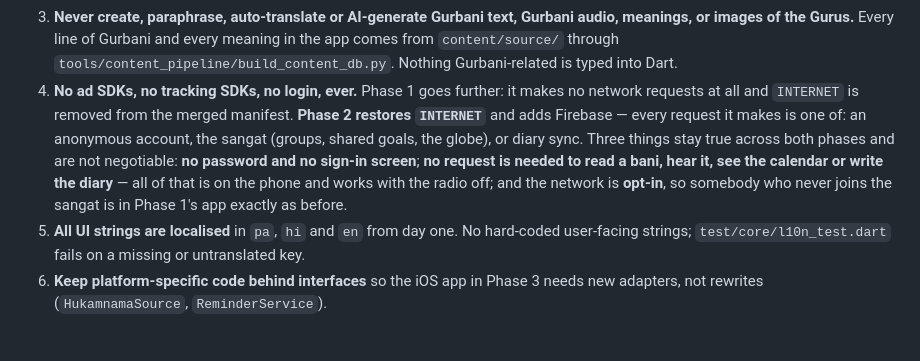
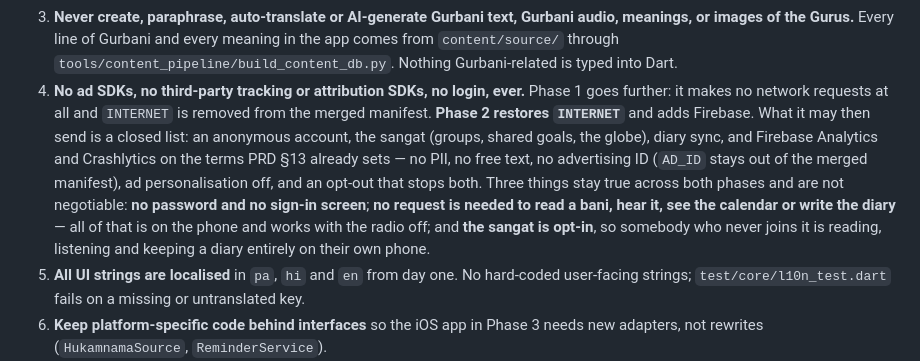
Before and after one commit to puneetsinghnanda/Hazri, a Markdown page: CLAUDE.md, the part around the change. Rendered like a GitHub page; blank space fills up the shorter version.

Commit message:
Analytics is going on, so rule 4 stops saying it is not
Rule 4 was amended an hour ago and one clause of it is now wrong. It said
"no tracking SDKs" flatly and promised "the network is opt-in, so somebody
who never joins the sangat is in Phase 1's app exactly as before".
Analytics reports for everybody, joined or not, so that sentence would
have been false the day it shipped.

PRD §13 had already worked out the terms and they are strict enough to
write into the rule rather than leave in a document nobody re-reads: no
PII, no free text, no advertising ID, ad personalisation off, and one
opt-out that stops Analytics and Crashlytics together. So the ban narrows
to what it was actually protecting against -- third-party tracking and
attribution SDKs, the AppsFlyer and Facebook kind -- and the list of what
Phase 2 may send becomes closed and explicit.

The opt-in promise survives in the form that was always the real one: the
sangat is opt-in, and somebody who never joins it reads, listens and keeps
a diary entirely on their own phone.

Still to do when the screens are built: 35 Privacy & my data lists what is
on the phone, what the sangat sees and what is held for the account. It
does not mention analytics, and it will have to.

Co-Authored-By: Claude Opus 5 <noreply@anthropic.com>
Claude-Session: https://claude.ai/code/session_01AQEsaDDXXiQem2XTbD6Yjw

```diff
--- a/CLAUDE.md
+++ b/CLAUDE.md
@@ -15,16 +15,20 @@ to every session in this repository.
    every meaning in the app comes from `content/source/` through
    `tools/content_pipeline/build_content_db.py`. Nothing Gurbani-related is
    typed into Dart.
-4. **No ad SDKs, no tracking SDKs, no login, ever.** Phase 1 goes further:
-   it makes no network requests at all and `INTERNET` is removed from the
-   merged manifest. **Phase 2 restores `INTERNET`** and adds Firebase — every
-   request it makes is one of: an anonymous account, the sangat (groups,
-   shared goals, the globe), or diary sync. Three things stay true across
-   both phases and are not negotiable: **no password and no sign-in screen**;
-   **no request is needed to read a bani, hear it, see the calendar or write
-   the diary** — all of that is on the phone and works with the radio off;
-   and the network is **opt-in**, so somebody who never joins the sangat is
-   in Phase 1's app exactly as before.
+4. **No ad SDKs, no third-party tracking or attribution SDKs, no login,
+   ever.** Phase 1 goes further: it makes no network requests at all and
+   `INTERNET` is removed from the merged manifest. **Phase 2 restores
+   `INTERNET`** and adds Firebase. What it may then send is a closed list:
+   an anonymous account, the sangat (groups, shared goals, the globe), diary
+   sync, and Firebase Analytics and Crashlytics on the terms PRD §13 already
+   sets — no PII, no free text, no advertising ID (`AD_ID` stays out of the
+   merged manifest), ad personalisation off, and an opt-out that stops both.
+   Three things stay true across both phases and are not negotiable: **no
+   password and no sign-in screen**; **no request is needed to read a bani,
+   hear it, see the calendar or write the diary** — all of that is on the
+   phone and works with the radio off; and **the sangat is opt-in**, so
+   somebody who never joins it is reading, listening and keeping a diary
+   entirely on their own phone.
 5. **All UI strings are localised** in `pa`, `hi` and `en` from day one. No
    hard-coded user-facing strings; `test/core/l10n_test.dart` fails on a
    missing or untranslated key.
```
⁂
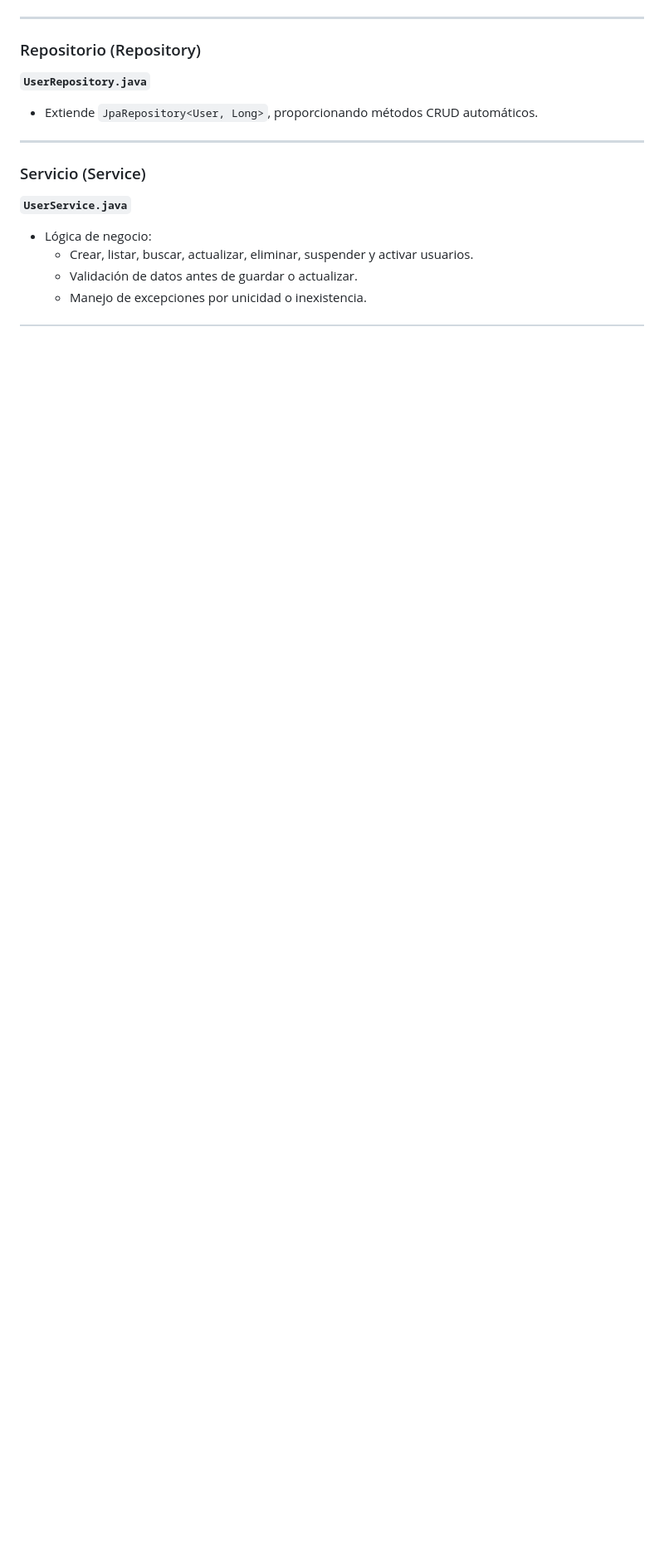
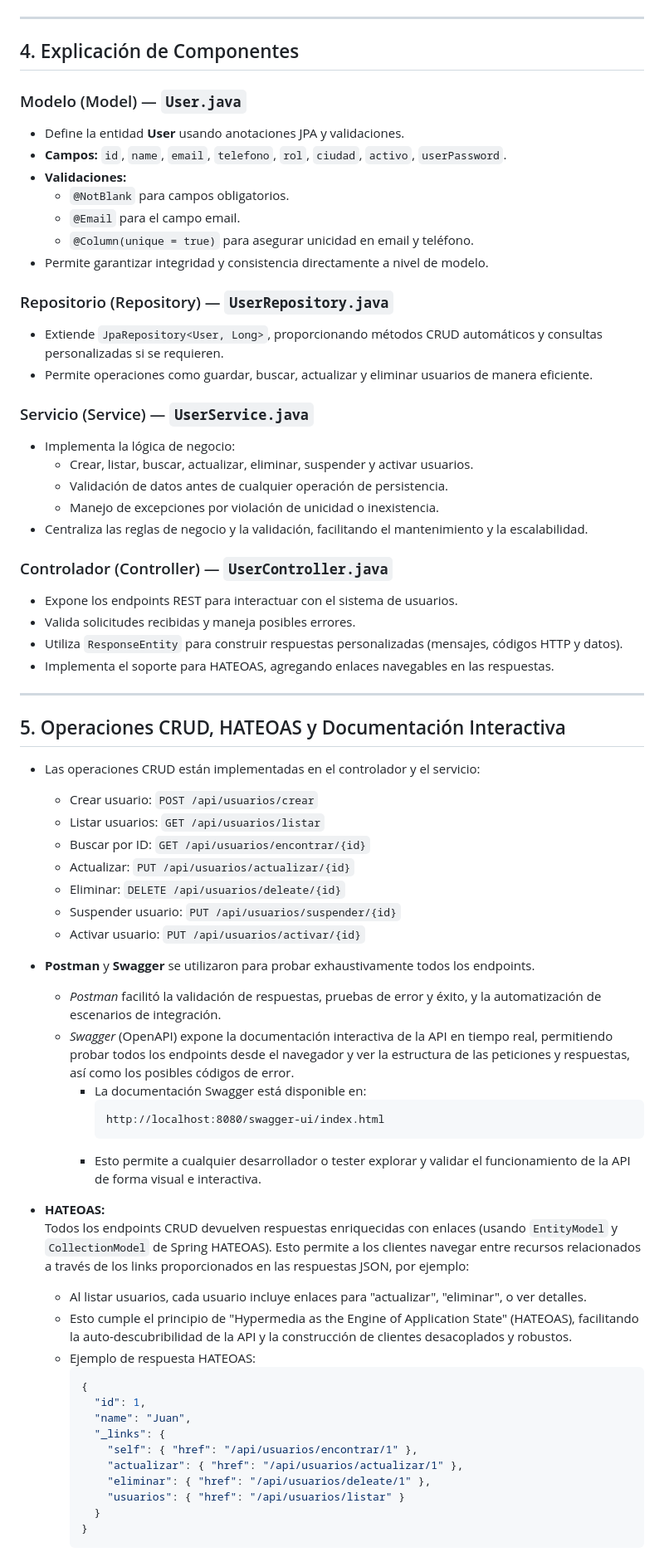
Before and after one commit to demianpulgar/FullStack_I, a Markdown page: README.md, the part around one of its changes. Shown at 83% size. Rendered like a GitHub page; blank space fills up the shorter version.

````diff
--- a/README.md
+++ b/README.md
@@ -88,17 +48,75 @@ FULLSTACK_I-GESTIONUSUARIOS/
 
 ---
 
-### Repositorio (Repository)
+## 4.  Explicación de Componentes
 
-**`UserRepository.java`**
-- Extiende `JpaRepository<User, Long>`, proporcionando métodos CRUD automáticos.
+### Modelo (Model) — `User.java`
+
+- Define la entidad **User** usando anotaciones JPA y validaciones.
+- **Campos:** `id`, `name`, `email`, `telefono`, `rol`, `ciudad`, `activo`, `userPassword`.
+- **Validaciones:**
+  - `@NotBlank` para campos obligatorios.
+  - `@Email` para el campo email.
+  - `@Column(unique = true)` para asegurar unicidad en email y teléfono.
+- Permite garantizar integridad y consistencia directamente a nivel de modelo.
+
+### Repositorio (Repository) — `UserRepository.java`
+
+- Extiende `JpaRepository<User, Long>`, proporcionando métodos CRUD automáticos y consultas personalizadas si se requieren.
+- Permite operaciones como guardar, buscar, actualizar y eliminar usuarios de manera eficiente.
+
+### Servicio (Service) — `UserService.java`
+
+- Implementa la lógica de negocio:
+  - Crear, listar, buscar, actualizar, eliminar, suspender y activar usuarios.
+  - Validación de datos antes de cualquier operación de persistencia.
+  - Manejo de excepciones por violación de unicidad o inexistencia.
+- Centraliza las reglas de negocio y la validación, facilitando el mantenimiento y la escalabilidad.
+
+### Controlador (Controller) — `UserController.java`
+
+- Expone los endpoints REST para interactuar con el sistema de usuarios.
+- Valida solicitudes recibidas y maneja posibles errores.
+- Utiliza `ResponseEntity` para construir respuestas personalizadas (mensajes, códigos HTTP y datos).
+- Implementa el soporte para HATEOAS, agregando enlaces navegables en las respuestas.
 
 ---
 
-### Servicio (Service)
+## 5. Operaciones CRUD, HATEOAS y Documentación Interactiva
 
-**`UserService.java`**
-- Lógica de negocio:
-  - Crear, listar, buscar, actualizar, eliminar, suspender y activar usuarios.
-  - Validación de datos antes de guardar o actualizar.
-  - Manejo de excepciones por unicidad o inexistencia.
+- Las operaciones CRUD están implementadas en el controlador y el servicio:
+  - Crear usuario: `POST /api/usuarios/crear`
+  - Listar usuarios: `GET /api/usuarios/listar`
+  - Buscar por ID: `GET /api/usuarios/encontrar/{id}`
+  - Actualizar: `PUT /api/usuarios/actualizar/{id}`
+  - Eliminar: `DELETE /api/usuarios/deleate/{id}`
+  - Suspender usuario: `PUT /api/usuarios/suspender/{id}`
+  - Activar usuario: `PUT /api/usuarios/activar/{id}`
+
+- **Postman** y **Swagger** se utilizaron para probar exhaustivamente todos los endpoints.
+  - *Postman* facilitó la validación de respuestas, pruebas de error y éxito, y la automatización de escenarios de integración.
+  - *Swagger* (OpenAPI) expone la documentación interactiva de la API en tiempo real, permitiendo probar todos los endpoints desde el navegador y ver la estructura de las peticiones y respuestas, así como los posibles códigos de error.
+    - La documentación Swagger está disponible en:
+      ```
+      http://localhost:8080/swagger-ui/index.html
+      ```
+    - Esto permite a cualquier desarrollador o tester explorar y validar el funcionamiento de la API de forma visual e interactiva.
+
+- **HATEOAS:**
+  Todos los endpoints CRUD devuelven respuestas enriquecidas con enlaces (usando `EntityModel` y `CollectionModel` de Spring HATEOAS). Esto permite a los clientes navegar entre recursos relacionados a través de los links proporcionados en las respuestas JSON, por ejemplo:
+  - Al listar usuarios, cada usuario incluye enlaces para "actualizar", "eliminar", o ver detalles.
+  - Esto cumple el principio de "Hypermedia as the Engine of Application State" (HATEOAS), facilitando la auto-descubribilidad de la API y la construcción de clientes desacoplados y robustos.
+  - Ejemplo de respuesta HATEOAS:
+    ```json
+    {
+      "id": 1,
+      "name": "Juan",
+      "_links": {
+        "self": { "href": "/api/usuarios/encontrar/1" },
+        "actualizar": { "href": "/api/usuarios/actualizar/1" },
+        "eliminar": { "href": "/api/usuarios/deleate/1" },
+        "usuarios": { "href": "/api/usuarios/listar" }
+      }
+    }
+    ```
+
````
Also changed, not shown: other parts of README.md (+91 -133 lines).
⁂
# [REQUIRED ACTION]
Count the lines in the records above that contain the word "goes", and give only the number.

# [ANSWER BOX]
2